For many years, the living spaces inside our homes have often been used for single purposes. Even the way they are listed by estate agents suggests as much, with kitchen, bathroom, bedroom, and dining room each inferring only one option.
However, following the sharp increase in remote working, residents are now seeking to get as much potential out of their homes as possible, not only optimising spaces and creating new rooms but occasionally designing what are known as multi-functional spaces, those that can be used for more than one purpose and quickly adapted to suit various needs.
This has grown from the need for many residents to establish a home office, often which is set up in a space room or among a dining area. Since not every home has the option for a room entirely dedicated to a professional purpose, setting up a desk in a second bedroom is often the only choice. However, multi-functional spaces can create more options and even make remote working more comfortable for those having to compromise on space.
A multi-functional space is generally made with modular furniture. This could be a folding desk, retractable shelving, or collapsable seating; any asset that can be moved or stored depending on its necessity. These options allow for even a small space to host a variety of options. Folding desks, for example, can be stored at the end of a working day, allowing residents to then use the space for other purposes.

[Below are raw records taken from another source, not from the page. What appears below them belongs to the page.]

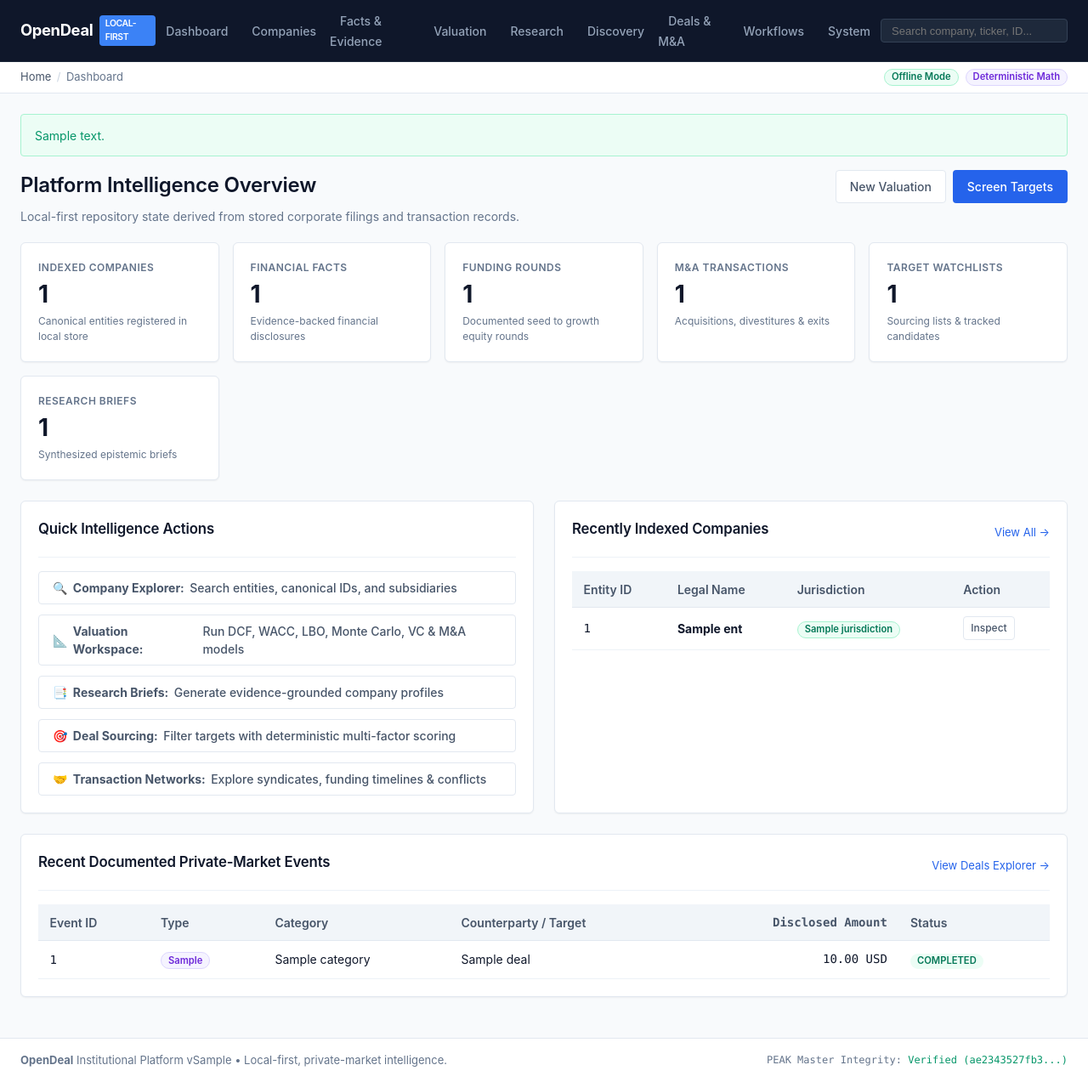
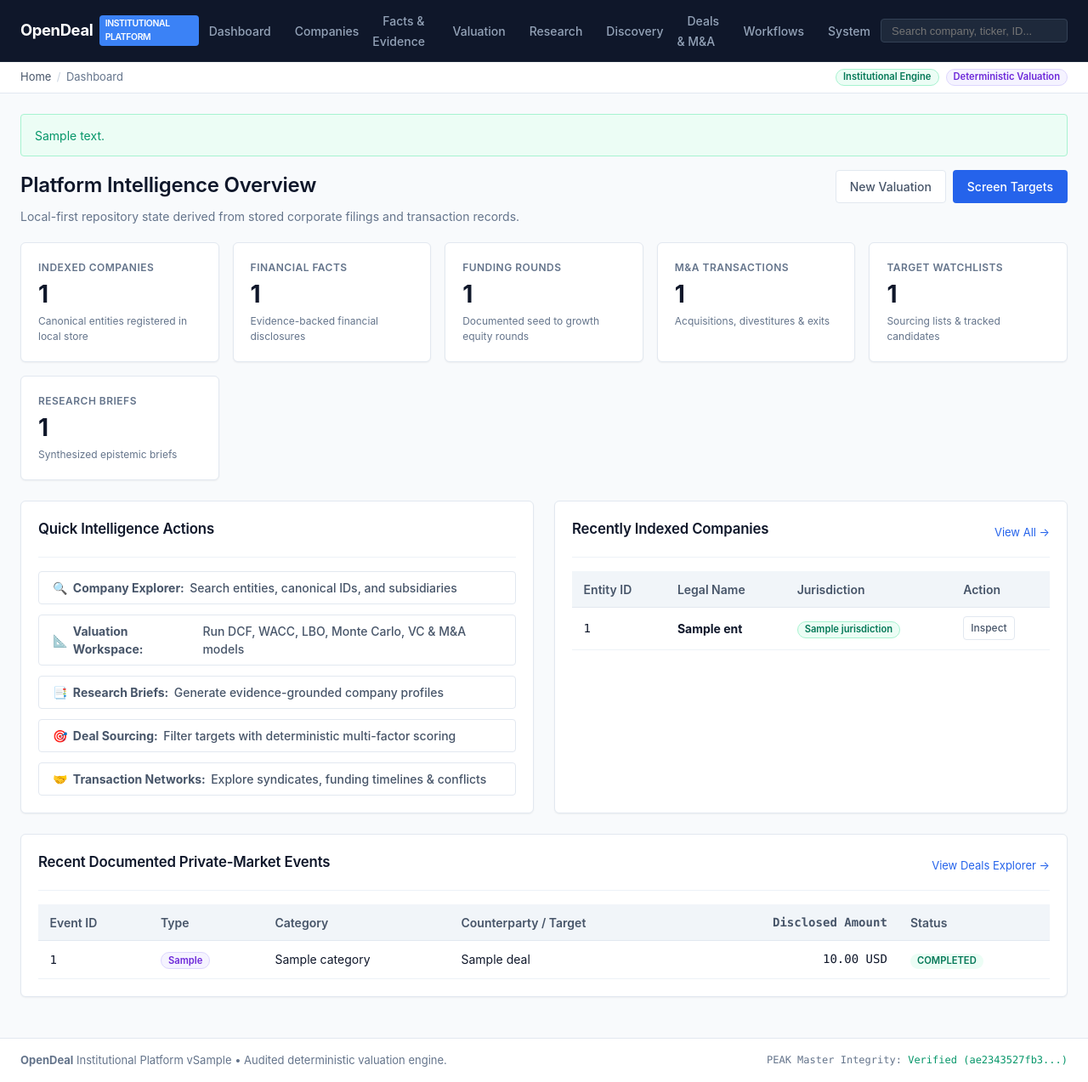
Before and after one commit to udaydomadiya08/openDeal, a Python web app: template src/opendeal/ui/templates/dashboard.html in a window 1280 px wide. Shown: the whole page at 85% size. Run offline with Jinja, Linux system fonts and the light colour scheme; the template is opened without the code that fills it: most values are stand-ins (such as "Sample title", 1, 10 or a date in 2020).

Commit message:
refactor(ui): streamline platform UI and remove walkthrough and demo banners

```diff
--- a/src/opendeal/ui/templates/base.html
+++ b/src/opendeal/ui/templates/base.html
@@ -8,25 +8,11 @@
   {% block head %}{% endblock %}
 </head>
 <body>
-  {% if demo_mode %}
-  <div class="demo-banner">
-    <div class="demo-banner-content">
-      <span class="demo-badge">INTERACTIVE DEMO</span>
-      <span>Pre-populated with 5 synthetic companies, verified multi-year facts, and cryptographic evidence.</span>
-    </div>
-    <div class="demo-banner-actions">
-      <a href="/valuation" class="demo-banner-link">Valuation Engine</a>
-      <span>&bull;</span>
-      <span style="color: #c7d2fe;">Deterministic Math Active</span>
-    </div>
-  </div>
-  {% endif %}
-
   <!-- Top Navigation -->
   <nav class="navbar">
     <a href="/" class="nav-brand">
       <span>OpenDeal</span>
-      <span class="brand-badge">{% if demo_mode %}Public Sandbox{% else %}Local-First{% endif %}</span>
+      <span class="brand-badge">Institutional Platform</span>
     </a>
     <ul class="nav-links">
       <li><a href="/" class="{% if active_tab == 'dashboard' %}active{% endif %}">Dashboard</a></li>
@@ -53,13 +39,8 @@
       {% block breadcrumbs %}{% endblock %}
     </div>
     <div class="subnav-badges">
-      {% if demo_mode %}
-        <span class="badge" style="background-color: #4f46e5; color: #ffffff;">Synthetic Demo Sandbox</span>
-        <span class="badge badge-derived">Deterministic Valuation</span>
-      {% else %}
-        <span class="badge badge-source">Offline Mode</span>
-        <span class="badge badge-derived">Deterministic Math</span>
-      {% endif %}
+      <span class="badge badge-source">Institutional Engine</span>
+      <span class="badge badge-derived">Deterministic Valuation</span>
     </div>
   </div>
 
@@ -81,18 +62,10 @@
   <!-- Footer -->
   <footer class="footer">
     <div>
-      {% if demo_mode %}
-        <strong>OpenDeal</strong> Institutional Platform v{{ app_version }} &bull; Public Interactive Demo &bull; Synthetic dataset with audited deterministic valuation engine.
-      {% else %}
-        <strong>OpenDeal</strong> Institutional Platform v{{ app_version }} • Local-first, private-market intelligence.
-      {% endif %}
+      <strong>OpenDeal</strong> Institutional Platform v{{ app_version }} &bull; Audited deterministic valuation engine.
     </div>
     <div class="footer-hash">
-      {% if demo_mode %}
-        Master Golden Standard: <span style="color: #059669;">Air-Gapped & Verified (ae2343527fb3...)</span>
-      {% else %}
-        PEAK Master Integrity: <span style="color: #059669;">Verified (ae2343527fb3...)</span>
-      {% endif %}
+      PEAK Master Integrity: <span style="color: #059669;">Verified (ae2343527fb3...)</span>
     </div>
   </footer>
 
--- a/src/opendeal/ui/templates/dashboard.html
+++ b/src/opendeal/ui/templates/dashboard.html
@@ -18,72 +18,6 @@
     <a href="/discovery" class="btn btn-primary">Screen Targets</a>
   </div>
 </div>
-
-<!-- Institutional Sandbox Workspaces & Quick Presets -->
-{% if demo_mode %}
-<div class="demo-tour-section" id="demo-workspaces">
-  <div class="demo-tour-header">
-    <div class="demo-tour-title">
-      <span>⚡</span>
-      <span>Institutional Sandbox Workspaces</span>
-    </div>
-    <span class="badge" style="background-color: #e0e7ff; color: #4338ca; font-weight: 700;">LIVE PRESETS</span>
-  </div>
-  <div class="demo-tour-grid">
-    <div class="demo-tour-card">
-      <div>
-        <div class="demo-tour-step">Research & Provenance</div>
-        <div class="demo-tour-heading">Inspect Grounded Facts</div>
-        <div class="demo-tour-desc">
-          Explore <strong>Nexus Cloud (DEMO-NEXUS)</strong>. Inspect US-GAAP reported facts, 5-tier epistemic tags, and SHA-256 cryptographic evidence hashes.
-        </div>
-      </div>
-      <a href="/companies/DEMO-NEXUS" class="demo-tour-btn">Explore Company &rarr;</a>
-    </div>
-
-    <div class="demo-tour-card">
-      <div>
-        <div class="demo-tour-step">Deterministic Valuation</div>
-        <div class="demo-tour-heading">Calculate Live DCF Model</div>
-        <div class="demo-tour-desc">
-          Run DCF on <strong>Nexus Cloud</strong>. Change discount rate or growth assumptions and observe pure mathematical calculations in audited Python arithmetic.
-        </div>
-      </div>
-      <a href="/valuation/dcf?entity_id=DEMO-NEXUS&preset=nexus" class="demo-tour-btn">Launch DCF Engine &rarr;</a>
-    </div>
-
-    <div class="demo-tour-card">
-      <div>
-        <div class="demo-tour-step">Private Market Deals</div>
-        <div class="demo-tour-heading">LBO Waterfall & Debt Schedule</div>
-        <div class="demo-tour-desc">
-          Model an LBO buyout of <strong>Apex Industrial (DEMO-APEX)</strong> with cash sweeps, 5-year debt paydown, and sponsor IRR/MOIC returns.
-        </div>
-      </div>
-      <a href="/valuation/lbo?entity_id=DEMO-APEX&preset=apex" class="demo-tour-btn">Run LBO Model &rarr;</a>
-    </div>
-
-    <div class="demo-tour-card">
-      <div>
-        <div class="demo-tour-step">Target Sourcing</div>
-        <div class="demo-tour-heading">Screen Targets with Gaps</div>
-        <div class="demo-tour-desc">
-          Inspect screening scores. See why <strong>Meridian Logistics</strong> receives an explicit -20% penalty for missing FCF rather than silent zero assumptions.
-        </div>
-      </div>
-      <a href="/discovery" class="demo-tour-btn">Screen Candidates &rarr;</a>
-    </div>
-  </div>
-
-  <div class="demo-quick-calc-bar">
-    <span style="font-size: 0.8125rem; font-weight: 600; color: #3730a3;">⚡ Quick Valuation Presets:</span>
-    <a href="/valuation/wacc?entity_id=DEMO-NEXUS&preset=nexus" class="btn btn-sm btn-secondary" style="font-size: 0.75rem;">WACC (9.5%)</a>
-    <a href="/valuation/nav?entity_id=DEMO-VITA&preset=vita" class="btn btn-sm btn-secondary" style="font-size: 0.75rem;">Adjusted NAV ($240M)</a>
-    <a href="/valuation/vc?entity_id=DEMO-HELIOS&preset=helios" class="btn btn-sm btn-secondary" style="font-size: 0.75rem;">VC Method (Helios)</a>
-    <a href="/valuation/accretion_dilution" class="btn btn-sm btn-secondary" style="font-size: 0.75rem;">M&A EPS Impact</a>
-  </div>
-</div>
-{% endif %}
 
 <!-- Metrics Row -->
 <div class="grid-metrics">
```
Also changed, not shown: audit/SOURCE_MANIFEST.json (+5 -5 lines), tests/unit/test_demo_mode.py (+4 -4 lines).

Some rooms can even be designed to be entirely multi-functional. Many residents that buy log cabins end up using the space as a blank canvas for various purposes, converting them into creative spaces and dining areas depending on the season and their needs.
Even those residents who may not actively need to create a new option for space may still benefit from adopting a multi-functional design. By combining living space utility, a home can be more efficiently organised and designed, making it more appealing to potential buyers and overall increasing the property’s value. Certain designs can also free up space elsewhere, making more options for storage or utility.
Multi-functional design is also associated with minimalism and has been championed by the likes of Marie Kondo who proclaims that efficient usage of space and a tidy home is more conducive to happiness. Small homes, understandably, do tend to find that a multi-functional approach to their living space design is beneficial, optimising their lifestyle and reducing clutter.
There are also certain ways in which multi-functional furniture can save money, being useful in multiple ways. A classic example of this is the sofa-bed, which can be utilised as both a sofa and a guest bed when required, optimising space and eliminating the need for both options to be purchased separately. Modular sofas are also popular, being easy to rearrange, allowing for residents to maximise their home’s space or accommodate extra guests when needed.
If you haven’t already considered adopting a multi-functional approach to your home then it might be worthwhile, especially as it becomes easier and more affordable to do so with designs becoming more popular each year.